__Data__.
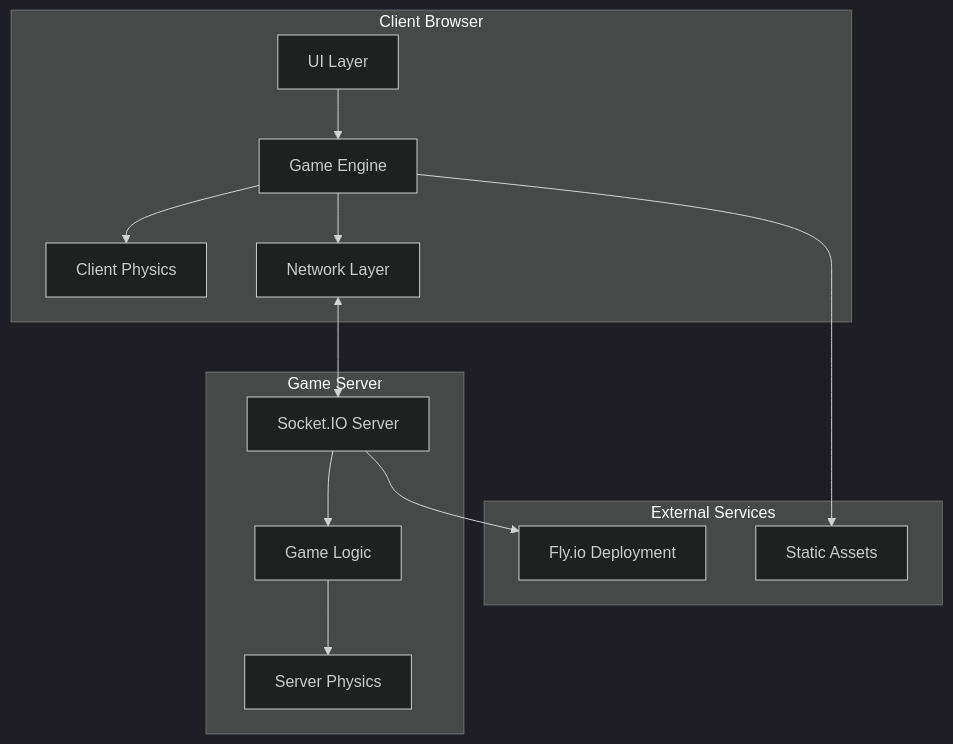
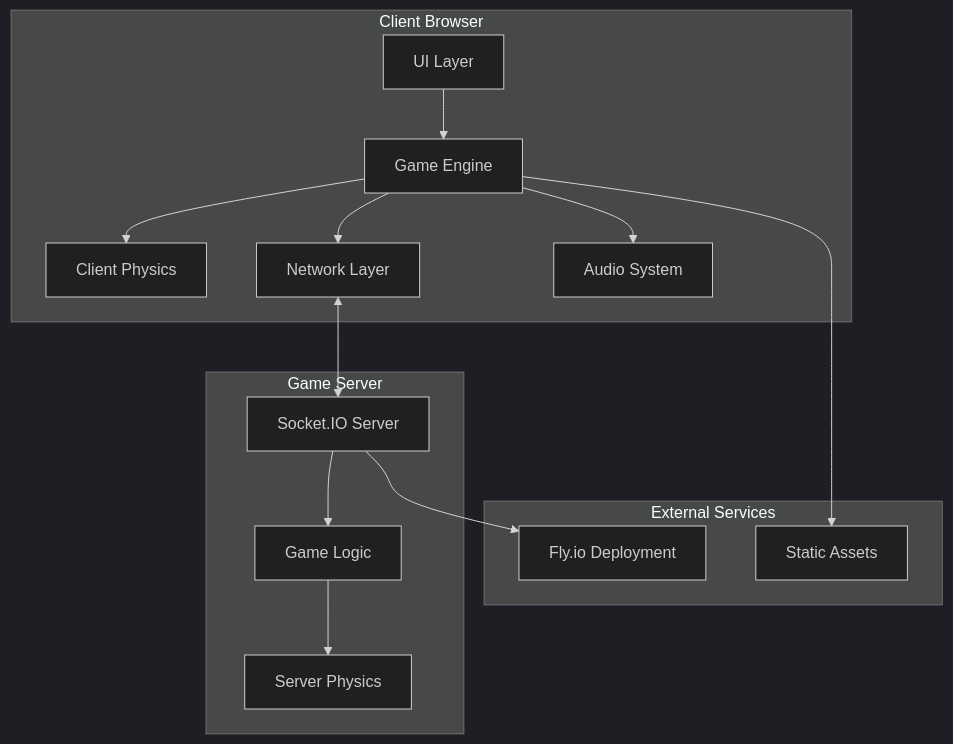
One commit to SeanOnamade/wreckless changed the first of 2 diagrams in docs/TECHNICAL_OVERVIEW.md. Above: the diagram before and after it, drawn with Mermaid (dark theme). The commit also changed other lines of this file and 40 other files, not shown here.

````diff
--- a/docs/TECHNICAL_OVERVIEW.md
+++ b/docs/TECHNICAL_OVERVIEW.md
@@ -48,32 +48,34 @@
 ```mermaid
 graph TB
     subgraph "Client Browser"
         UI[UI Layer]
         Game[Game Engine]
         Physics[Client Physics]
         Net[Network Layer]
+        Audio[Audio System]
         
         UI --> Game
         Game --> Physics
         Game --> Net
+        Game --> Audio
     end
     
     subgraph "Game Server"
         Server[Socket.IO Server]
         Logic[Game Logic]
         ServerPhysics[Server Physics]
         
         Server --> Logic
         Logic --> ServerPhysics
     end
     
     Net <--> Server
     
     subgraph "External Services"
         Fly[Fly.io Deployment]
         Assets[Static Assets]
     end
     
     Server --> Fly
     Game --> Assets
 ```
````
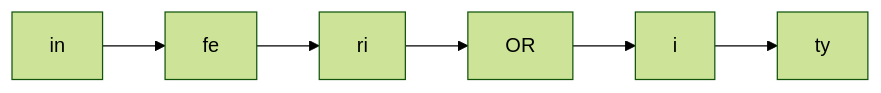
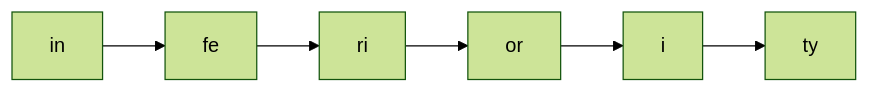
One commit to seki999/DialogueFlow changed the first of 5 diagrams in slides_backup/托业单词/20260630/02.md. Above: the diagram before and after it, drawn with Mermaid (forest theme). The commit also changed other lines of this file and 28 other files, not shown here.

````diff
--- a/slides_backup/托业单词/20260630/02.md
+++ b/slides_backup/托业单词/20260630/02.md
@@ -17,8 +19,8 @@
 ```mermaid
 flowchart LR
     A[in] --> B[fe]
     B --> C[ri]
-    C --> D[OR]
+    C --> D[or]
     D --> E[i]
     E --> F[ty]
 ```
````
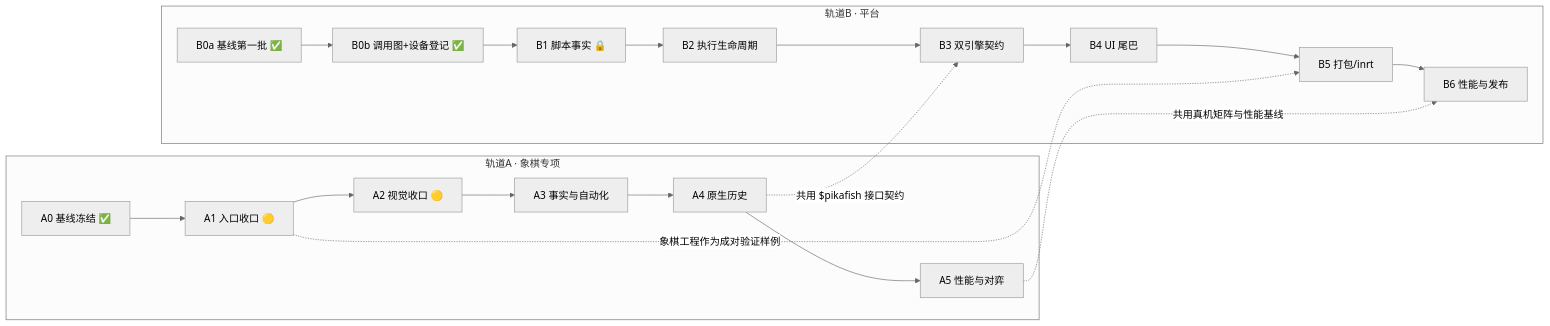
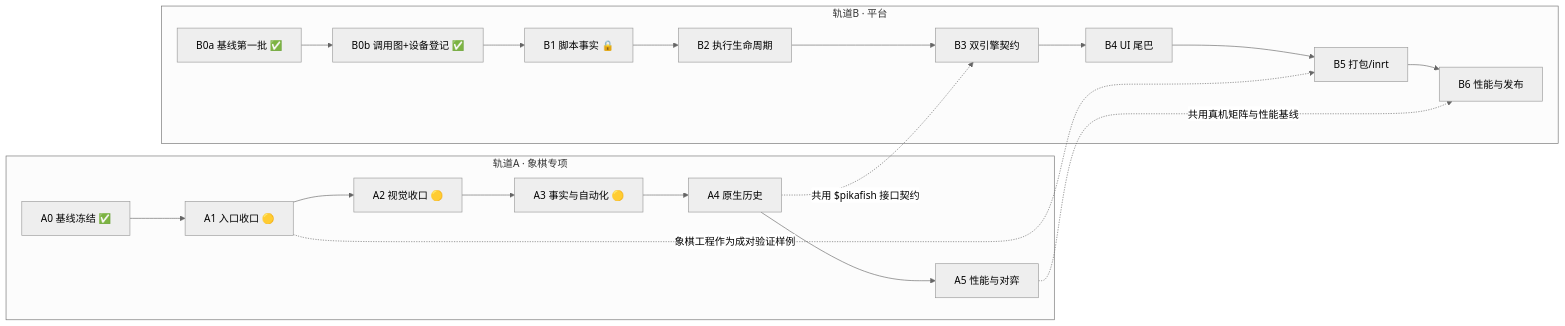
Before and after one commit to Jdkshen/ai.js-pro: the diagram in docs/plans/整仓重构全程计划_2026-09-23.md, drawn with Mermaid (neutral theme). The commit also changed other lines of this file, not shown here.

````diff
--- a/docs/plans/整仓重构全程计划_2026-09-23.md
+++ b/docs/plans/整仓重构全程计划_2026-09-23.md
@@ -16,14 +16,14 @@
 ```mermaid
 flowchart LR
   subgraph A[轨道A · 象棋专项]
     A0[A0 基线冻结 ✅] --> A1[A1 入口收口 🟡]
-    A1 --> A2[A2 视觉收口 🟡] --> A3[A3 事实与自动化] --> A4[A4 原生历史] --> A5[A5 性能与对弈]
+    A1 --> A2[A2 视觉收口 🟡] --> A3[A3 事实与自动化 🟡] --> A4[A4 原生历史] --> A5[A5 性能与对弈]
   end
   subgraph B[轨道B · 平台]
     B0a[B0a 基线第一批 ✅] --> B0b[B0b 调用图+设备登记 ✅]
     B0b --> B1[B1 脚本事实 🔒] --> B2[B2 执行生命周期] --> B3[B3 双引擎契约] --> B4[B4 UI 尾巴] --> B5[B5 打包/inrt] --> B6[B6 性能与发布]
   end
   A4 -.共用 $pikafish 接口契约.-> B3
   A5 -.共用真机矩阵与性能基线.-> B6
   A1 -.象棋工程作为成对验证样例.-> B5
 ```
````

__Work request__. Look for the string "subgraph" in the listing above and copy every line holding it.

__Solved exercise__.
     subgraph "Client Browser"
     subgraph "Game Server"
     subgraph "External Services"
   subgraph A[轨道A · 象棋专项]
   subgraph B[轨道B · 平台]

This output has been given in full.